The speed limit in school zones is 25 MPH, which Markulic said can go a long way in keeping children in the area safe. "According to the AAA Foundation for Traffic Safety, a pedestrian struck by a vehicle at 25 MPH is nearly two-thirds less likely as compared to a pedestrian struck by a vehicle traveling just 10 MPH faster," he said.
To make sure township children are kept safe during the school year Markulic said the department will be "monitoring bus routes to ensure motorists are stopping for buses utilizing their red lights and stop bars." He added, "Motorists who are caught for violating this law will receive five points to their license and possibly insurance surcharges."
The township administration is also encouraging drivers to be safe on the roads now that school is in session. In an email to residents Mayor Robert Walsh and the rest of the council warned against the potential dangers of unsafe driving. "Unfortunately, during this time of year we hear of tragic stories of children being struck by a vehicle while walking, waiting or loading or unloading a school bus," they said. "Most types of these incidents are completely preventable if we just slow down."
More information can also be found on the district's newly redesigned website.
AAA also provides these additional safety tips:
Drivers Tips to Keep School Children Safe
- Limit distractions such as cell phones, CD players or other devices that cause you to take your eyes off the road. Research shows that taking your eyes off the road for just two seconds doubles your chances of crashing.
- Stay Alert and slow down in or near school and residential areas. Don’t rush into and out of driveways. Expect pedestrians on the sidewalk, especially around schools and in neighborhoods.
- Stop at stop signs. It sounds obvious, but research shows that more than one third of drivers roll through stop signs in school zones or neighborhoods.
- Look for clues such as School Safety Patrols, Adult Crossing Guards, bicycles, and playgrounds, which indicate children could be in the area.
- Drive with your headlights on - even during the day - so children and other drivers can see you.
- Always stop for school buses that are loading/unloading students.
- Pay particular attention near schools during the morning and afternoon hours and plan ahead. Leave early for your destination and build extra time for congestion.
- Practice extra caution in adverse weather conditions.
Safe Walking Tips for Children
- Always obey Adult Crossing Guards and AAA School Safety Patrols.
- Before crossing - look all ways.
- Obey all traffic signals.
- Use crosswalks and corners to cross the road.
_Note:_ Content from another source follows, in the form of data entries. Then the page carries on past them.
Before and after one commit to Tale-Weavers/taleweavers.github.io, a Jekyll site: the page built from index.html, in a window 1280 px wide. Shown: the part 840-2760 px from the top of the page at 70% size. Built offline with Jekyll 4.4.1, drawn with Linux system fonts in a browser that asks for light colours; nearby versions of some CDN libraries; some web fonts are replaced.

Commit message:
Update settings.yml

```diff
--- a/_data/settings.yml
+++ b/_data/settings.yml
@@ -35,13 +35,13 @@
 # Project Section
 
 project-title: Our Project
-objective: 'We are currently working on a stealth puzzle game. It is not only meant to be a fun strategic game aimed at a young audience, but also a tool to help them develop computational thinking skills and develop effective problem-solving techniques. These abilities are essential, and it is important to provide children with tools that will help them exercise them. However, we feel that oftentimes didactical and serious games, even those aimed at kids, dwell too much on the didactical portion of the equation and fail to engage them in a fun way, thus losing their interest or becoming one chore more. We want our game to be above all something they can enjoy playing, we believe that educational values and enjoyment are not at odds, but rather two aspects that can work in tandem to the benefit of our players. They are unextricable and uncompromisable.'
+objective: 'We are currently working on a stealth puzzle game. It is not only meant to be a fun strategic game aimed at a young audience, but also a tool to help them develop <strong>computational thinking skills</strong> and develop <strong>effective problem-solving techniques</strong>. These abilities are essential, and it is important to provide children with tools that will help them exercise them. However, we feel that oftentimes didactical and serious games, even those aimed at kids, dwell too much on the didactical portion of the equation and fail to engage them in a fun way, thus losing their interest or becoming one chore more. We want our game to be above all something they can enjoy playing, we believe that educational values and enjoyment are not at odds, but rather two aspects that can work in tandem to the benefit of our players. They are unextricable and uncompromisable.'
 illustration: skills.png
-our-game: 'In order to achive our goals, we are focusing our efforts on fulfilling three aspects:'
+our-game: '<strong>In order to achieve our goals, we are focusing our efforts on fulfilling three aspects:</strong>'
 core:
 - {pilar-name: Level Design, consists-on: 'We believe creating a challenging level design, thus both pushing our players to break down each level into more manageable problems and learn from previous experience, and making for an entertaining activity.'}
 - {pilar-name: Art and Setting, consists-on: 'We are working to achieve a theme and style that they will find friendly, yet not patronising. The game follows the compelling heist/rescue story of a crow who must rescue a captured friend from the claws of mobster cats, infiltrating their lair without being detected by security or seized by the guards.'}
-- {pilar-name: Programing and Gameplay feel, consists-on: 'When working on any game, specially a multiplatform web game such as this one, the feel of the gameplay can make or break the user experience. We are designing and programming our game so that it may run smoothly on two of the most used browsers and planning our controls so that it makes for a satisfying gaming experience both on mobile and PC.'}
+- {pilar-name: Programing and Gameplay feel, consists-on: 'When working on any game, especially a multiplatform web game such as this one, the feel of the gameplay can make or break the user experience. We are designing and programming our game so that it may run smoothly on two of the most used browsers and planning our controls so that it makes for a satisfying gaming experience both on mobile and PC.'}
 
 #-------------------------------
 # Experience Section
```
- Where there is no sidewalk and it is necessary to walk in the roadway, walk facing traffic and as far from the roadway as possible.
- Avoid crossing between parked cars.
- Watch for cars. Be sure that the way is clear before you cross.
Remember, school's open - drive carefully. You can make a difference just by staying alert and taking the extra care while driving where children are present.
Additional resources for parents and students to review from National Highway Traffic Safety Administration (NHTSA)